__ASSIGNED TASK__
Could you copy every line of the data that contains the word "fonts"?

__RECORDS TO USE__
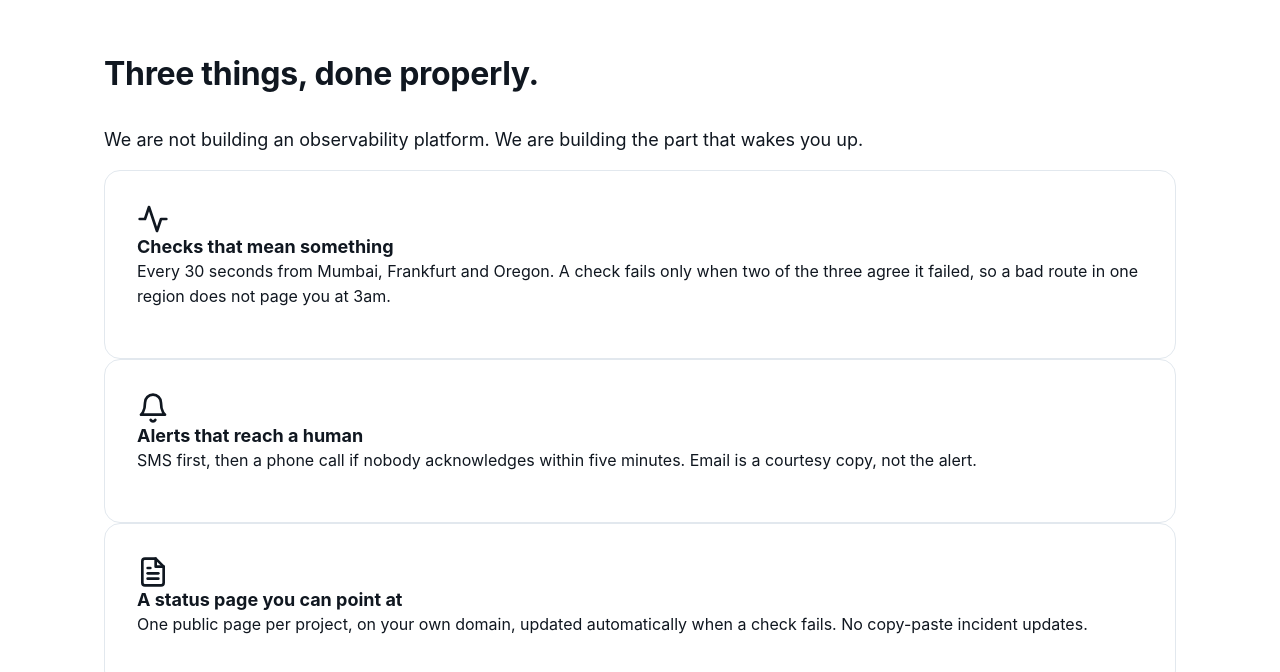
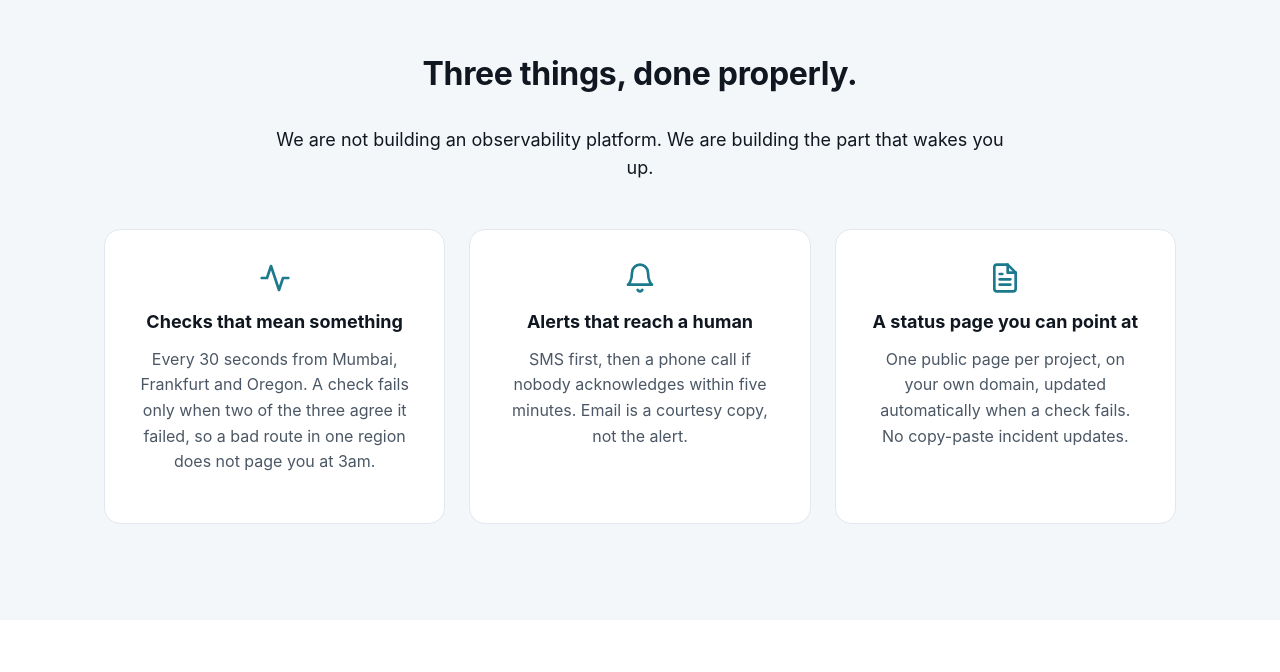
Before and after one commit to rahul-ambarakonda/Clean_Harbours_Demo, a website: page public/index.html in a window 1280 px wide. Shown: the part 908-1580 px from the top of the page. Drawn offline with Linux system fonts and the light colour scheme.

Commit message:
feat: add styles for features section to styles.css

```diff
--- a/public/styles.css
+++ b/public/styles.css
@@ -525,6 +525,65 @@ h3 {
   margin-right: auto;
 }
 
+/* Features Section */
+#features {
+  background-color: var(--color-surface-sunken);
+  scroll-margin-top: 80px; /* Offset for sticky header */
+  text-align: center; /* Center the heading and intro text */
+}
+
+#features .text-lead {
+  max-width: 65ch; /* Cap measure for readability */
+  margin-left: auto;
+  margin-right: auto;
+}
+
+.feature-cards-grid {
+  display: grid;
+  grid-template-columns: 1fr;
+  gap: var(--space-5);
+  margin-top: var(--space-7); /* Gap between intro and grid */
+}
+
+@media (min-width: 640px) {
+  .feature-cards-grid {
+    grid-template-columns: 1fr 1fr;
+  }
+}
+
+@media (min-width: 960px) {
+  .feature-cards-grid {
+    grid-template-columns: 1fr 1fr 1fr;
+  }
+}
+
+.feature-card {
+  display: flex;
+  flex-direction: column;
+  align-items: center; /* Center content within the card */
+  text-align: center;
+}
+
+.feature-card__icon {
+  color: var(--color-accent);
+  margin-bottom: var(--space-4);
+}
+
+.feature-card__title {
+  font-size: var(--text-h3);
+  line-height: var(--text-h3-line-height);
+  font-weight: 650;
+  color: var(--color-ink);
+  margin-bottom: var(--space-3);
+}
+
+.feature-card__description {
+  font-size: var(--text-body);
+  line-height: var(--text-body-line-height);
+  color: var(--color-ink-soft);
+  max-width: 50ch; /* Cap measure for readability */
+}
+
 /* Buttons */
 .btn {
   display: inline-flex;
```
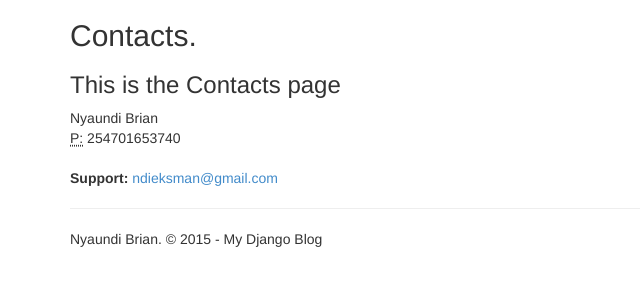
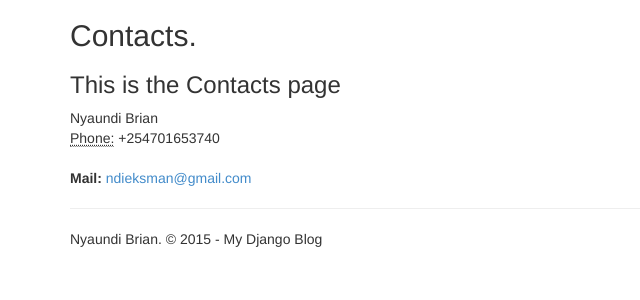
Before and after one commit to sifhic/blog, a Django app: page /blog/contact/ in a window 1280 px wide. Shown: the part 51-351 px from the top of the page, without its empty margins (0-640 px from the left). Run offline with Django 3.2, Linux system fonts and the light colour scheme.

```diff
--- a/blog/templates/blog/contact.html
+++ b/blog/templates/blog/contact.html
@@ -8,12 +8,12 @@
 <address>
 
     Nyaundi Brian<br />
-    <abbr title="Phone">P:</abbr>
-    254701653740
+    <abbr title="Phone">Phone:</abbr>
+    +254701653740
 </address>
 
 <address>
-    <strong>Support:</strong>   <a href="mailto:ndieksman@gmail.com">ndieksman@gmail.com</a><br />
+    <strong>Mail:</strong>   <a href="mailto:ndieksman@gmail.com">ndieksman@gmail.com</a><br />
 
 </address>
 
```
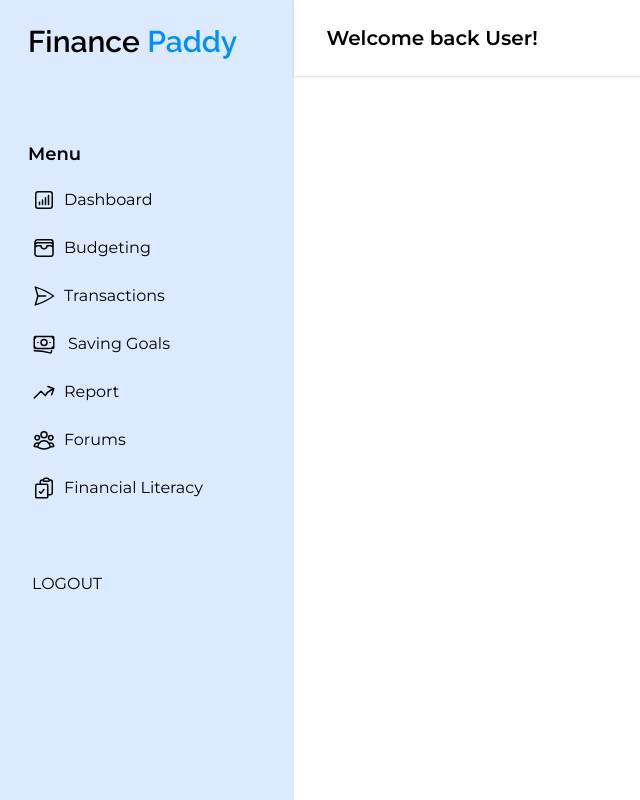
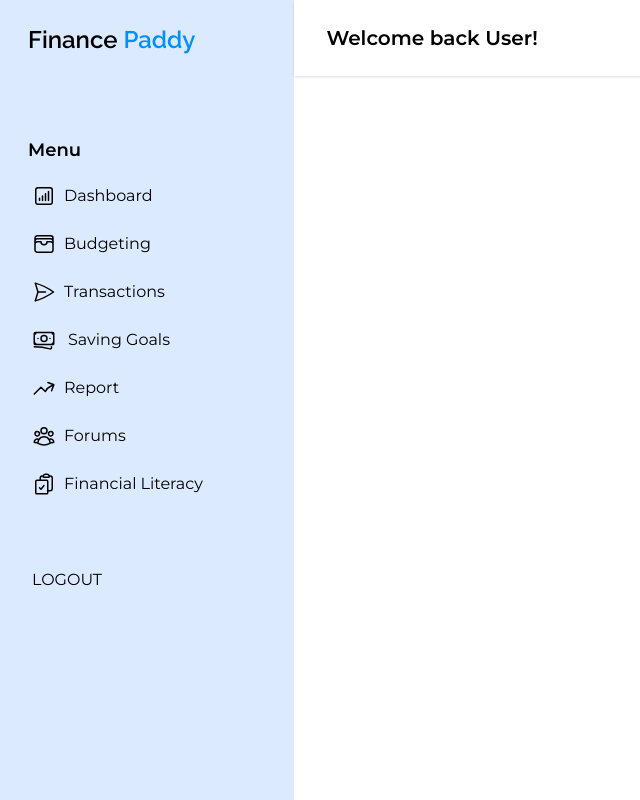
Before and after one commit to mabas-maryam/finance-paddy, a React (Vite) app: page /dashboardLayout in a window 1280 px wide. Shown: the whole page, without its empty margins (0-640 px from the left). Built offline with nearby package versions, Linux system fonts and the light colour scheme.

Commit message:
changed font size

```diff
--- a/src/components/dashboard/SideBar.jsx
+++ b/src/components/dashboard/SideBar.jsx
@@ -7,7 +7,7 @@ const SideBar = () => {
           <header className=" pt-6">
             <Link
               to="/"
-              className=" text-black font-primaryFont text-3xl font-semibold"
+              className=" text-black font-primaryFont text-2xl font-semibold"
             >
               Finance <span className="text-primary">Paddy</span>
             </Link>
```
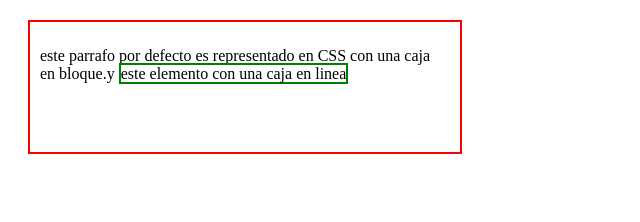
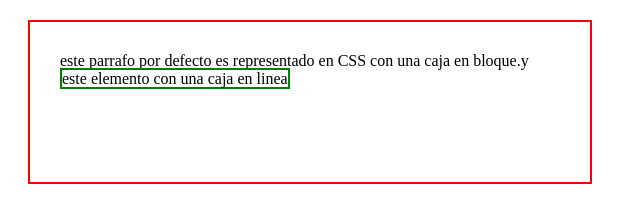
Before and after one commit to AlexSuarezRodriguez/MakeRetosIntroHTML-CSS, a plain HTML site: page modelo_de_caja/index.html in a window 1280 px wide. Shown: the whole page, without its empty margins (0-640 px from the left). Drawn offline with Linux system fonts and the light colour scheme.

Commit message:
cambio de etiquetas en styles

```diff
--- a/modelo_de_caja/index.html
+++ b/modelo_de_caja/index.html
@@ -8,9 +8,9 @@
   <link rel="stylesheet" href="./styles.css">
 </head>
 <body>
-  <p class="cajaOut">
-    este parrafo por defecto es representado en CSS con una caja en bloque.y
-    <span class="cajaIn">este elemento con una caja en linea</span>
+  <p >
+    este parrafo por defecto es representado en CSS con una caja en bloque.y <br>
+    <span >este elemento con una caja en linea</span>
   </p>
 </body>
 </html>
--- a/modelo_de_caja/styles.css
+++ b/modelo_de_caja/styles.css
@@ -1,15 +1,11 @@
-.cajaOut{
-  padding-top: 25px;
-  padding-right: 20px;
-  padding-bottom: 55px;
-  padding-left: 10px;
+p{
+  padding: 30px;
   border: 2px solid red;
   margin:20px ;
-  height :50px;
-  width: 400px;
+  height :100px;
+  width: 500px;
 }
-.cajaIn{
-  margin: 0px;
-  padding: 0px;
+span{
+
   border: 2px solid green;
 }
```
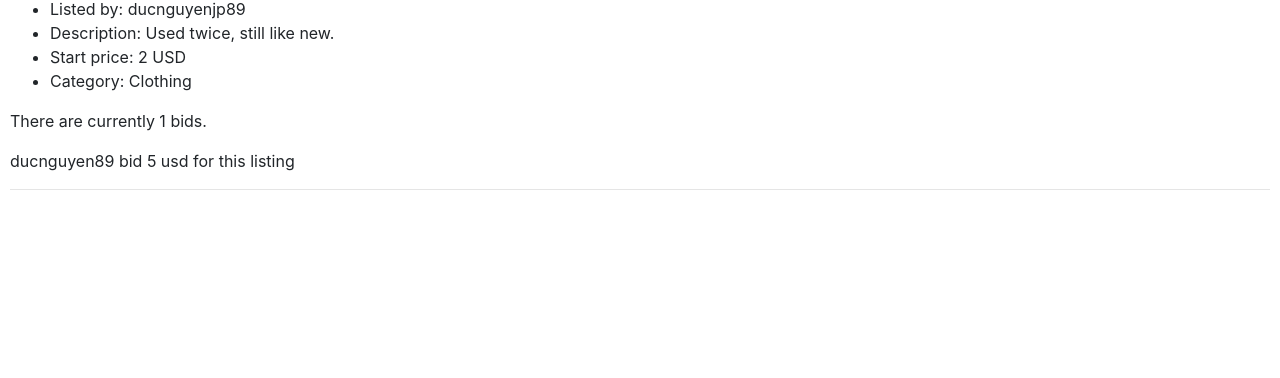
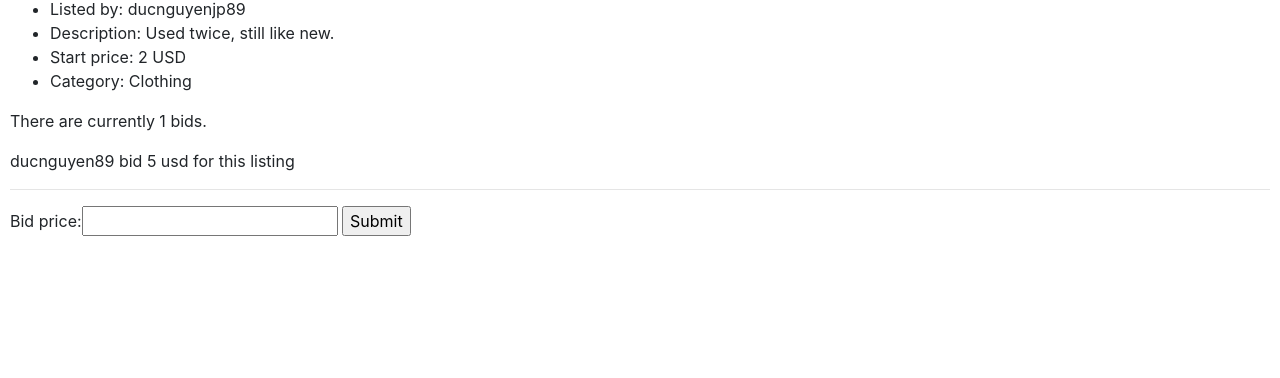
Before and after one commit to DucNguyenJP89/cs50-commerce, a Django app: page /4 in a window 1280 px wide. Shown: the part 422-800 px from the top of the page. Run offline with Django 3.2, Linux system fonts and the light colour scheme; a user stored in the database is signed in; data comes from the database, SQL or seed files in the repository; both versions use the stored data as it was after the commit; some libraries are stand-ins or nearby versions.

Commit message:
adding bidding function

```diff
--- a/auctions/templates/auctions/listing.html
+++ b/auctions/templates/auctions/listing.html
@@ -1,7 +1,7 @@
 {% extends "auctions/layout.html" %}
 
 {% block body %}
-    <h1>{{ listing.title }}</h1>
+    <h1>No {{ listing.id }}: {{ listing.title }}</h1>
 
     <ul>
         <img src="{{ listing.imageurl }}" alt="item image">
@@ -25,4 +25,10 @@
     <p>No bidding yet</p>
     {% endif %}
 
+    <form action="{% url 'bidding' listing.id %}" method="post">
+        {% csrf_token %}
+        {{ form }}
+        <input type="submit">
+    </form>
+
 {% endblock %}
--- a/auctions/urls.py
+++ b/auctions/urls.py
@@ -8,5 +8,6 @@ urlpatterns = [
     path("logout", views.logout_view, name="logout"),
     path("register", views.register, name="register"),
     path("new_listing", views.new_listing, name="new_listing"),
-    path("<str:listing_id>", views.listing, name="listing")
+    path("<str:listing_id>", views.listing, name="listing"),
+    path("<str:listing_id>/bidding", views.bidding, name="bidding")
 ]
--- a/auctions/views.py
+++ b/auctions/views.py
@@ -5,6 +5,7 @@ from django.http import HttpResponse, HttpResponseRedirect
 from django.shortcuts import render
 from django.urls import reverse
 from django.forms import ModelForm
+from django import forms
 
 from .models import User, ListingPage, Biddings
 
@@ -45,18 +46,49 @@ def new_listing(request):
                 'form': form
     })
 
+class NewBidding(forms.Form):
+    bid_price = forms.IntegerField()
+
 @login_required(login_url='login')
 def listing(request, listing_id):
     user = request.user
     listing = ListingPage.objects.get(id=listing_id)
     biddings = Biddings.objects.filter(item_id=listing_id)
     num_of_bids = len(biddings)
+    bid_form = NewBidding()
     return render(request, 'auctions/listing.html', {
         "listing": listing,
         "biddings": biddings,
         "user": user,
-        "numofbids": num_of_bids
+        "numofbids": num_of_bids,
+        "form": bid_form
     })
+
+
+
+@login_required(login_url='login')
+def bidding(request, listing_id):
+    user = request.user
+    if request.method == 'POST':
+        max_bid = Biddings.objects.filter(item_id=listing_id).values('bidding').last()
+        bid_form = NewBidding(request.POST)
+        if bid_form.is_valid():
+            bid_price = int(bid_form.cleaned_data['bid_price'])
+            if max_bid is None:
+                startbid = ListingPage.objects.filter(id=listing_id).values('startbids').first().get('startbids')
+                if bid_price <= startbid:
+                    return HttpResponseRedirect(reverse("listing", args=[listing_id]))
+                else:
+                    new_bid = Biddings(item_id=ListingPage.objects.get(id=listing_id), bidder=User.objects.get(username=user), bidding=bid_price)
+                    new_bid.save()
+                    return HttpResponseRedirect(reverse("listing", args=[listing_id]))
+            elif not max_bid is None:
+                if bid_price <= max_bid:
+                    return HttpResponseRedirect(reverse("listing", args=[listing_id]))
+                else:
+                    new_bid = Biddings(item_id=ListingPage.objects.get(id=listing_id), bidder=User.objects.get(username=user), bidding=bid_price)
+                    new_bid.save()
+                    return HttpResponseRedirect(reverse("listing", args=[listing_id]))
 
 
 def login_view(request):
```
Also changed, not shown: db.sqlite3.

__EXPECTED ANSWER__
Before and after one commit to rahul-ambarakonda/Clean_Harbours_Demo, a website: page public/index.html in a window 1280 px wide. Shown: the part 908-1580 px from the top of the page. Drawn offline with Linux system fonts and the light colour scheme.
Before and after one commit to sifhic/blog, a Django app: page /blog/contact/ in a window 1280 px wide. Shown: the part 51-351 px from the top of the page, without its empty margins (0-640 px from the left). Run offline with Django 3.2, Linux system fonts and the light colour scheme.
Before and after one commit to mabas-maryam/finance-paddy, a React (Vite) app: page /dashboardLayout in a window 1280 px wide. Shown: the whole page, without its empty margins (0-640 px from the left). Built offline with nearby package versions, Linux system fonts and the light colour scheme.
Before and after one commit to AlexSuarezRodriguez/MakeRetosIntroHTML-CSS, a plain HTML site: page modelo_de_caja/index.html in a window 1280 px wide. Shown: the whole page, without its empty margins (0-640 px from the left). Drawn offline with Linux system fonts and the light colour scheme.
Before and after one commit to DucNguyenJP89/cs50-commerce, a Django app: page /4 in a window 1280 px wide. Shown: the part 422-800 px from the top of the page. Run offline with Django 3.2, Linux system fonts and the light colour scheme; a user stored in the database is signed in; data comes from the database, SQL or seed files in the repository; both versions use the stored data as it was after the commit; some libraries are stand-ins or nearby versions.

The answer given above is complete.